▶ Action item: The required answer is a copy of each line in the entries below that includes "print".

▶ Supplied entries:
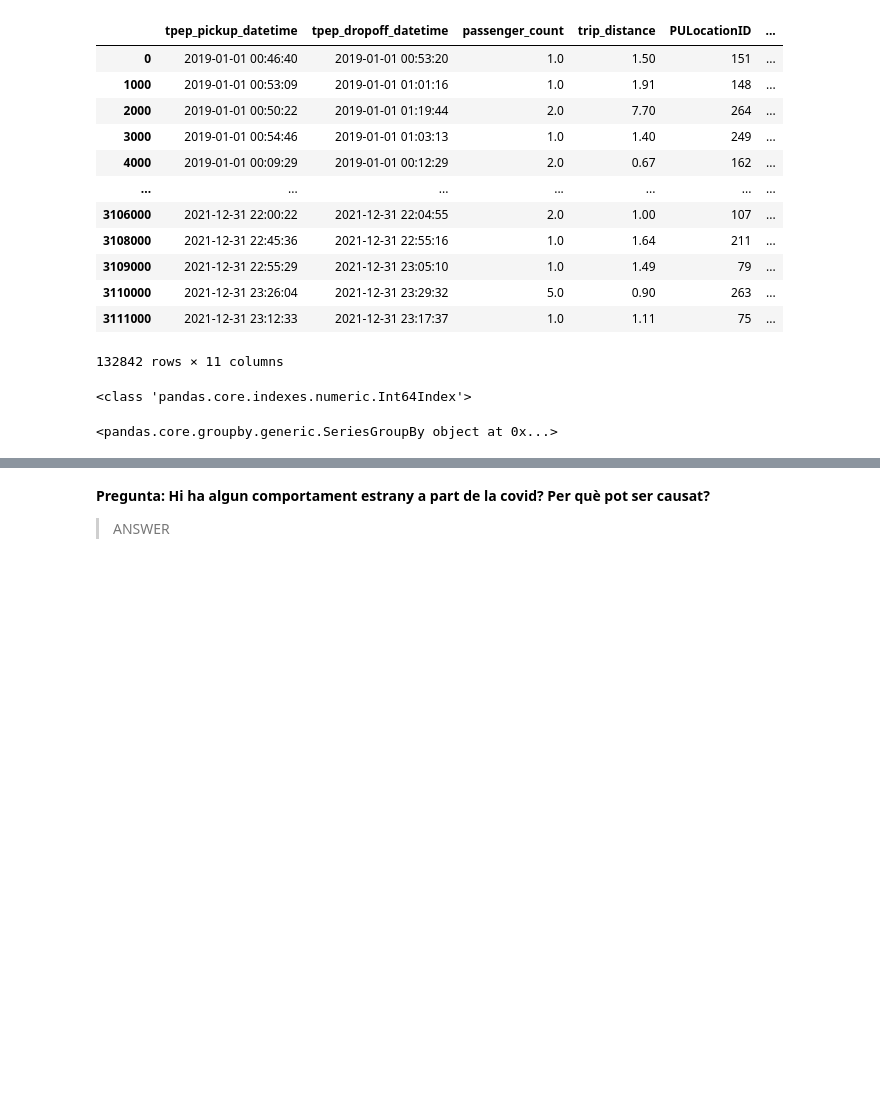
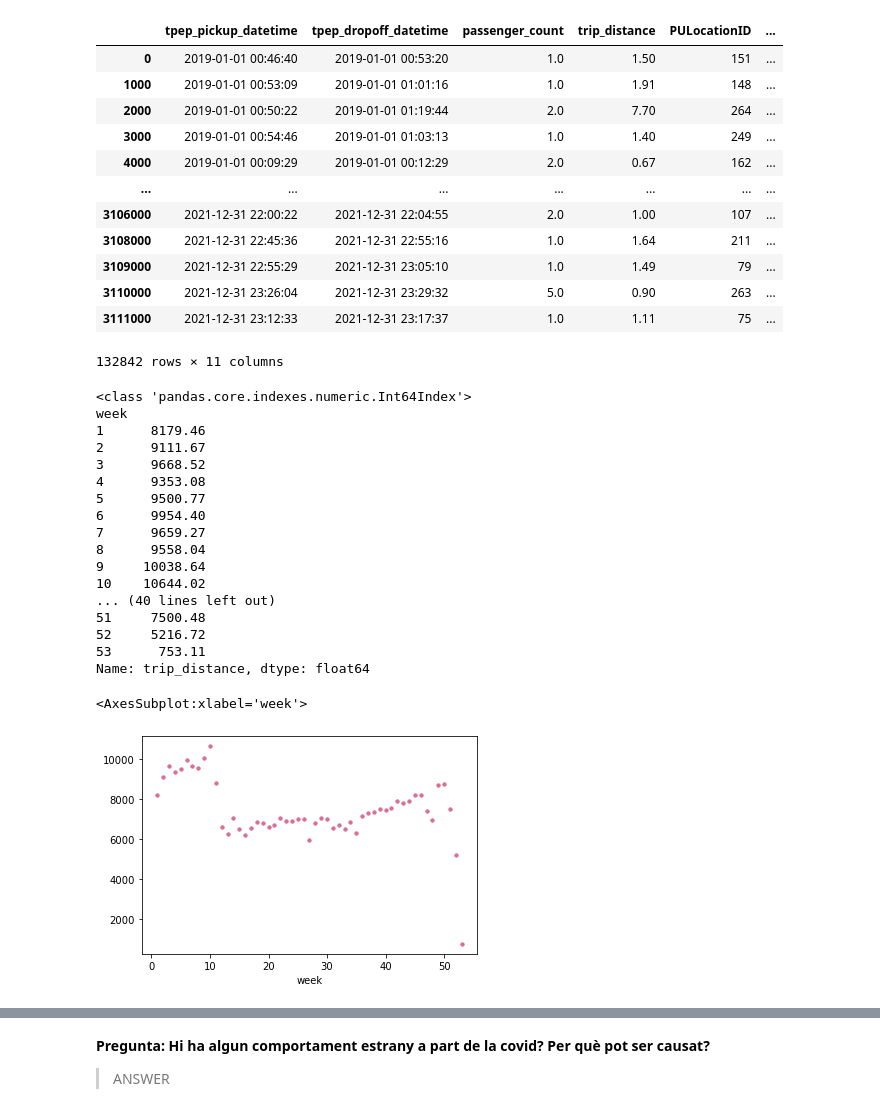
Before and after one commit to junjielyu13/Junior-Fall-Missions, a Jupyter notebook: TallerNousUsos/Practica/TNUI_P1/AssignmentCode - Lia.ipynb, the cells around one changed output, grey strips where cells are left out. Cells and saved outputs as stored; diff of their text form; code cells hidden in the pictures; blank space fills up the shorter version.

```diff
--- a/TallerNousUsos/Practica/TNUI_P1/AssignmentCode - Lia.ipynb
+++ b/TallerNousUsos/Practica/TNUI_P1/AssignmentCode - Lia.ipynb
@@ -437,6 +437,15 @@ Creieu que la densitat de trànsit va variar?
 Per començar visualitza els **histogrames** de distància i durada per any.
 
 Pots fer servir la funció *plt.hist()* o *plt.bar()*.
+# %%
+#afegim la columna que indica la durada del viatge
+# cada element obtingut d'aquesta columna és un Timedelta, d'aquesta forma obtenim els valors en unitats de hores
+df['trip_duration'] = (df['tpep_dropoff_datetime'] - df['tpep_pickup_datetime'])/pd.Timedelta(hours=1)
+
+# agafem només les dades que tinguin una durada normal
+viatges_no_llargs = df['trip_duration'] < 6
+viatges_valids = df['trip_duration'] > 0
+df = df[viatges_no_llargs & viatges_valids]
 # %%
 def histograms_plot(histograms, xlabel, ylabel, title, xlim):
     """
@@ -582,16 +567,35 @@ df
 | 3111000 | 2021-12-31 23:12:33 | 2021-12-31 23:17:37 | 1.0 | 1.11 | 75 | ... |
 132842 rows × 11 columns
 # %%
+# obte la setmana de cada linia de la columna tpep_pickup_datetime
 pick = pd.Int64Index(pd.DatetimeIndex(df['tpep_pickup_datetime']).isocalendar().week)
 print(type(pick))
-serie = df.groupby(pick)
-serie = serie['trip_distance']
-serie
+serie = df.groupby(pick)['trip_distance'].sum()
+print(serie)
 #serie['trip_distance'].size()
 #print(type(serie))
+len(serie)
+serie.plot(style='.', color = COLORS[0])
 # %% [output]
 <class 'pandas.core.indexes.numeric.Int64Index'>
+week
+1      8179.46
+2      9111.67
+3      9668.52
+4      9353.08
+5      9500.77
+6      9954.40
+7      9659.27
+8      9558.04
+9     10038.64
+10    10644.02
+... (40 lines left out)
+51     7500.48
+52     5216.72
+53      753.11
+Name: trip_distance, dtype: float64
-<pandas.core.groupby.generic.SeriesGroupBy object at 0x...>
+<AxesSubplot:xlabel='week'>
+[figure, added]
 # %%
 def visualize_per_period(df, column_data, columns, xlabel, ylabel, title):
     """
```
Also changed, not shown: parts of 9 cells of this notebook.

▶ Answer for this exercise:
 print(type(pick))
+print(serie)
 #print(type(serie))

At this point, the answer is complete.